## [Problem description]
I need the number of lines in the listing below that include the string "notes", and only that number.

════════

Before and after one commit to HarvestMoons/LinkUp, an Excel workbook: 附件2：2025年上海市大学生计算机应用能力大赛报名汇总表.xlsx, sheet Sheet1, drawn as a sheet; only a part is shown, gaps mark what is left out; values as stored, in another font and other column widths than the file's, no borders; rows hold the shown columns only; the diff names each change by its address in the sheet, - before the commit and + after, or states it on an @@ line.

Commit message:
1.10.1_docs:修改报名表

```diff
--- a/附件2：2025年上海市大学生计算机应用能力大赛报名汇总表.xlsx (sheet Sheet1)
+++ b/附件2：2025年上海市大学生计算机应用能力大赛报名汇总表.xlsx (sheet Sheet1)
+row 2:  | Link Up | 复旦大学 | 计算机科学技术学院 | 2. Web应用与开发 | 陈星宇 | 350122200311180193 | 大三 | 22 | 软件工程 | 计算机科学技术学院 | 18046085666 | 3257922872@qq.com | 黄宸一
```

════════

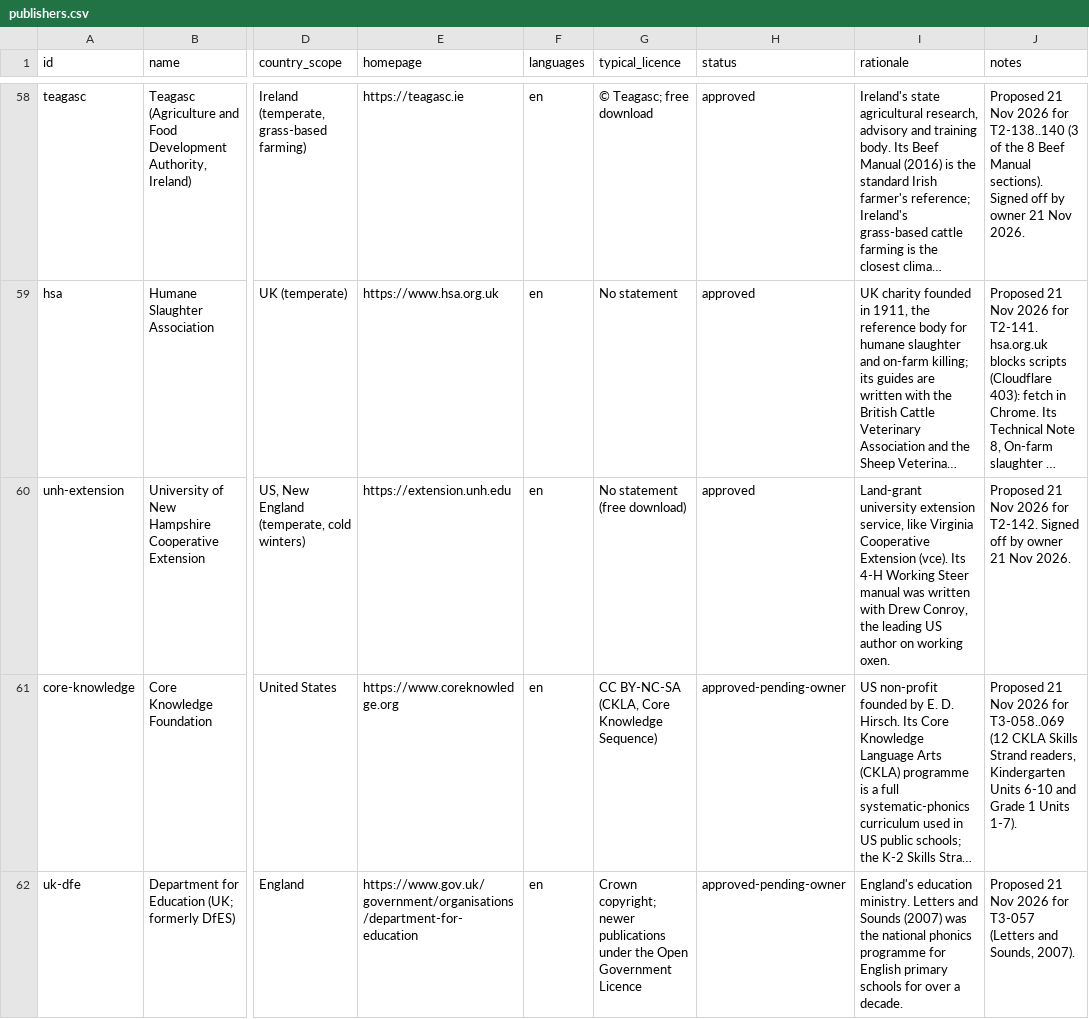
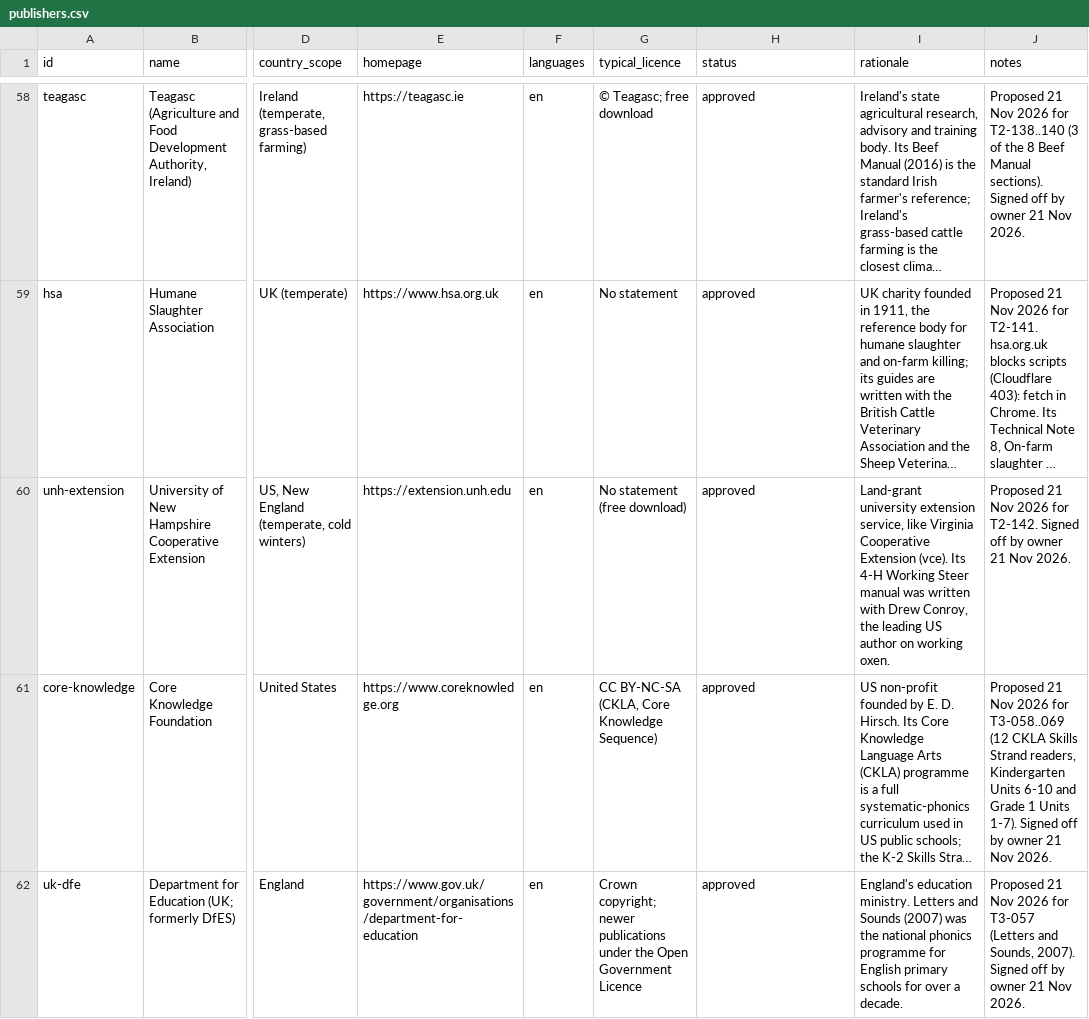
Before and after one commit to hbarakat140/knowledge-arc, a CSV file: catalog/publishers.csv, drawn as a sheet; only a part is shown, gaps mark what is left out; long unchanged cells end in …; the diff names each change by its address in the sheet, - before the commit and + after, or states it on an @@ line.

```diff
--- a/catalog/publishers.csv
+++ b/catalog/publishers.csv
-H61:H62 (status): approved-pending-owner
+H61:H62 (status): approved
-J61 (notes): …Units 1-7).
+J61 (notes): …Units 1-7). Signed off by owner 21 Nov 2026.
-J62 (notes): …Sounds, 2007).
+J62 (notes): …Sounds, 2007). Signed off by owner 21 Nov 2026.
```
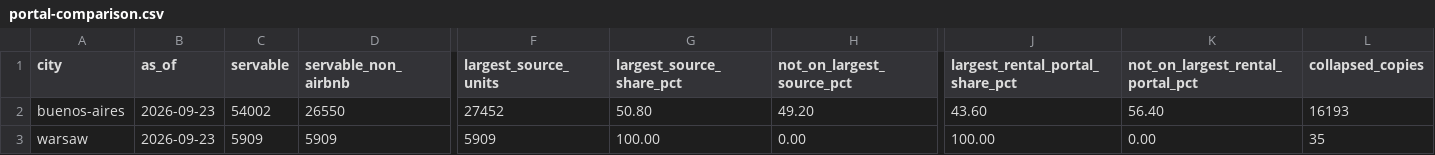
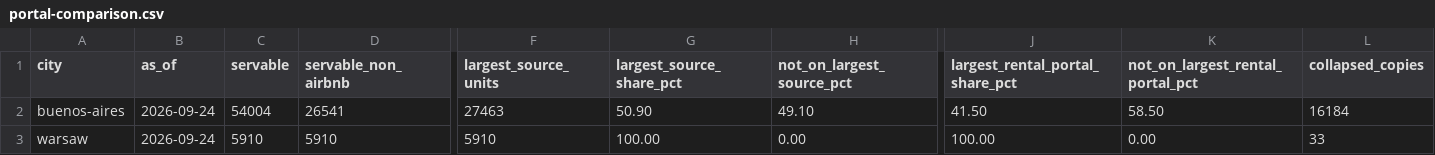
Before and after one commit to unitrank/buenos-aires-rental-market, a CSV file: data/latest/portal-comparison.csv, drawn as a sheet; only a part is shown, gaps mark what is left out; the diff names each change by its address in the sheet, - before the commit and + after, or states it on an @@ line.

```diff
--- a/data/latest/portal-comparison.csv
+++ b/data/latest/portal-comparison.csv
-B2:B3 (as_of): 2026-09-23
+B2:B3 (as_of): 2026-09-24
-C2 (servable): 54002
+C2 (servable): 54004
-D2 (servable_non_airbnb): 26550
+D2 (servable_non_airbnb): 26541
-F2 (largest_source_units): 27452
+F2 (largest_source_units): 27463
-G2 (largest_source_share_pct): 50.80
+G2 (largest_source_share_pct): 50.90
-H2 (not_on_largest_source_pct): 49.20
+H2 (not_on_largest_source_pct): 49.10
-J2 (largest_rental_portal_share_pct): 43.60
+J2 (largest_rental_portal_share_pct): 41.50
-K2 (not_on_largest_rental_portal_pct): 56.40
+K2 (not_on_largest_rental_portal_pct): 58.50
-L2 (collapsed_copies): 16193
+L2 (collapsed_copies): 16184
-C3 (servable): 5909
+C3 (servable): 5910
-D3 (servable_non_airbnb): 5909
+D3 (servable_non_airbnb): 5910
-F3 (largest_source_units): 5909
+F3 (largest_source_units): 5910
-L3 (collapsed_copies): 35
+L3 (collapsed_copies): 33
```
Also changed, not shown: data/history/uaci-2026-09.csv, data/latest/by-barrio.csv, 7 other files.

════════

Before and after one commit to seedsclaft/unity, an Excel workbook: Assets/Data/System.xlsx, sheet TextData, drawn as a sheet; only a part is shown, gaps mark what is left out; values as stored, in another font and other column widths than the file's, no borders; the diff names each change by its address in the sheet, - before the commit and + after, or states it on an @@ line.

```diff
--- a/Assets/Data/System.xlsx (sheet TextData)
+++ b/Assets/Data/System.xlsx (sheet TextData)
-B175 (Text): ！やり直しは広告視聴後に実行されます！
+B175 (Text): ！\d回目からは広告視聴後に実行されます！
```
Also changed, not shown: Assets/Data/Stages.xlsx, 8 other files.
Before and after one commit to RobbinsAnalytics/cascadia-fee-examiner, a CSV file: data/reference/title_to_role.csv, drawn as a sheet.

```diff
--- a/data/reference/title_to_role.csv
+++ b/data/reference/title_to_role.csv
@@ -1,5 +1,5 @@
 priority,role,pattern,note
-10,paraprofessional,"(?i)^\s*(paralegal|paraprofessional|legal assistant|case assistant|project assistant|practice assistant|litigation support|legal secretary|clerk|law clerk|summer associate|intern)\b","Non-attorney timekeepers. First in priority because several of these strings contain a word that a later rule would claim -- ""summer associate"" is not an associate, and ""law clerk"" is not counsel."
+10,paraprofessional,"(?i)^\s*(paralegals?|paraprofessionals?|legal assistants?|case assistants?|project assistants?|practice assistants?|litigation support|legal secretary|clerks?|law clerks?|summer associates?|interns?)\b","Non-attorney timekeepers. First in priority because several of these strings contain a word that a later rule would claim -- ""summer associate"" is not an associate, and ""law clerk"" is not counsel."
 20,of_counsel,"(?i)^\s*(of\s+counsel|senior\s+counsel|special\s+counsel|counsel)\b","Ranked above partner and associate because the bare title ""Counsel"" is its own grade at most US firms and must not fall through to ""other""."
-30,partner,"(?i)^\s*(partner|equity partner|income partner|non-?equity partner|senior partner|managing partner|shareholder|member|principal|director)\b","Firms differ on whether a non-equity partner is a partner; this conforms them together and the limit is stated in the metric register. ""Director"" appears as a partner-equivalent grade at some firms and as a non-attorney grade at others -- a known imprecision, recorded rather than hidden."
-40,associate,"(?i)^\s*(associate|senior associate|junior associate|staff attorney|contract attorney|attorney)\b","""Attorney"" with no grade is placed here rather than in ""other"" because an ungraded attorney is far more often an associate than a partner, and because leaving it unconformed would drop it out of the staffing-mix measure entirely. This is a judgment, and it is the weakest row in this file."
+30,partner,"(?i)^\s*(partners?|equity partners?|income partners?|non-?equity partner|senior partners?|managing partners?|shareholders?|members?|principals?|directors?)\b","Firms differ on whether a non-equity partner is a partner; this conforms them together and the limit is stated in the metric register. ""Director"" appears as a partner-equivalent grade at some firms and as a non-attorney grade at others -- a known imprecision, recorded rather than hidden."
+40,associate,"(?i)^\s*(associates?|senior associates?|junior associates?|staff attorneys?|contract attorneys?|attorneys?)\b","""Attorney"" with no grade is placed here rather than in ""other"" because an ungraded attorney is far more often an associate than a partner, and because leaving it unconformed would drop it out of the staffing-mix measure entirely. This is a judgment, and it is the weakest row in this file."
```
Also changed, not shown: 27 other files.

════════

## [Your response]
4